### Task item
A word-for-word copy of the whole listing is the required answer.

▼

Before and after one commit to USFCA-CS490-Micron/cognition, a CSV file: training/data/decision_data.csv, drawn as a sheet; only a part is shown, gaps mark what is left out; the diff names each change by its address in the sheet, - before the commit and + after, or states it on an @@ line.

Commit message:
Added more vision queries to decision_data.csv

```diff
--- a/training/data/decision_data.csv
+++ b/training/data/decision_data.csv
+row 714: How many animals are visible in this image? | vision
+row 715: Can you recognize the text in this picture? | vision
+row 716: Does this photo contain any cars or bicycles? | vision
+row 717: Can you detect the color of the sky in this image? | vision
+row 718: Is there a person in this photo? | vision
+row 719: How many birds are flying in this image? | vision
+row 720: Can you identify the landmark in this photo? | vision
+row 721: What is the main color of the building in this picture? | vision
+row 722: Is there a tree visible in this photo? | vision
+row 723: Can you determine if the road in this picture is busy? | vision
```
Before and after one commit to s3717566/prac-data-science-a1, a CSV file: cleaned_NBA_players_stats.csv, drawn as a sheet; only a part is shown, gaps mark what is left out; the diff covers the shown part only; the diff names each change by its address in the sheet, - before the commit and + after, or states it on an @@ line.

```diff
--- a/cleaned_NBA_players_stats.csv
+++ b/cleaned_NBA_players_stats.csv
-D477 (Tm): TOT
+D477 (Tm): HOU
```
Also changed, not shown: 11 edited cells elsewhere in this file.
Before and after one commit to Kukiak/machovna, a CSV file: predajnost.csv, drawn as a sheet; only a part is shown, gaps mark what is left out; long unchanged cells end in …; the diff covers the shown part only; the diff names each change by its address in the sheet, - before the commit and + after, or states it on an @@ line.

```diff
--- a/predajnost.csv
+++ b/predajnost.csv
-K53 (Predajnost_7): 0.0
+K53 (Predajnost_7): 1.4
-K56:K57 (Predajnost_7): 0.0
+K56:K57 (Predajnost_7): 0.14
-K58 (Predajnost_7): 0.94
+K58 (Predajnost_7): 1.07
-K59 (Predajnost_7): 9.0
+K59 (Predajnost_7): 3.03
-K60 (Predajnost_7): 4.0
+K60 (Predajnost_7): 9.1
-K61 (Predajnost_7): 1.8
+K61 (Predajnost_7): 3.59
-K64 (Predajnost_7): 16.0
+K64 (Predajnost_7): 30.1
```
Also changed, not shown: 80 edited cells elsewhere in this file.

▲

### Output
Before and after one commit to USFCA-CS490-Micron/cognition, a CSV file: training/data/decision_data.csv, drawn as a sheet; only a part is shown, gaps mark what is left out; the diff names each change by its address in the sheet, - before the commit and + after, or states it on an @@ line.

Commit message:
Added more vision queries to decision_data.csv

```diff
--- a/training/data/decision_data.csv
+++ b/training/data/decision_data.csv
+row 714: How many animals are visible in this image? | vision
+row 715: Can you recognize the text in this picture? | vision
+row 716: Does this photo contain any cars or bicycles? | vision
+row 717: Can you detect the color of the sky in this image? | vision
+row 718: Is there a person in this photo? | vision
+row 719: How many birds are flying in this image? | vision
+row 720: Can you identify the landmark in this photo? | vision
+row 721: What is the main color of the building in this picture? | vision
+row 722: Is there a tree visible in this photo? | vision
+row 723: Can you determine if the road in this picture is busy? | vision
```
Before and after one commit to s3717566/prac-data-science-a1, a CSV file: cleaned_NBA_players_stats.csv, drawn as a sheet; only a part is shown, gaps mark what is left out; the diff covers the shown part only; the diff names each change by its address in the sheet, - before the commit and + after, or states it on an @@ line.

```diff
--- a/cleaned_NBA_players_stats.csv
+++ b/cleaned_NBA_players_stats.csv
-D477 (Tm): TOT
+D477 (Tm): HOU
```
Also changed, not shown: 11 edited cells elsewhere in this file.
Before and after one commit to Kukiak/machovna, a CSV file: predajnost.csv, drawn as a sheet; only a part is shown, gaps mark what is left out; long unchanged cells end in …; the diff covers the shown part only; the diff names each change by its address in the sheet, - before the commit and + after, or states it on an @@ line.

```diff
--- a/predajnost.csv
+++ b/predajnost.csv
-K53 (Predajnost_7): 0.0
+K53 (Predajnost_7): 1.4
-K56:K57 (Predajnost_7): 0.0
+K56:K57 (Predajnost_7): 0.14
-K58 (Predajnost_7): 0.94
+K58 (Predajnost_7): 1.07
-K59 (Predajnost_7): 9.0
+K59 (Predajnost_7): 3.03
-K60 (Predajnost_7): 4.0
+K60 (Predajnost_7): 9.1
-K61 (Predajnost_7): 1.8
+K61 (Predajnost_7): 3.59
-K64 (Predajnost_7): 16.0
+K64 (Predajnost_7): 30.1
```
Also changed, not shown: 80 edited cells elsewhere in this file.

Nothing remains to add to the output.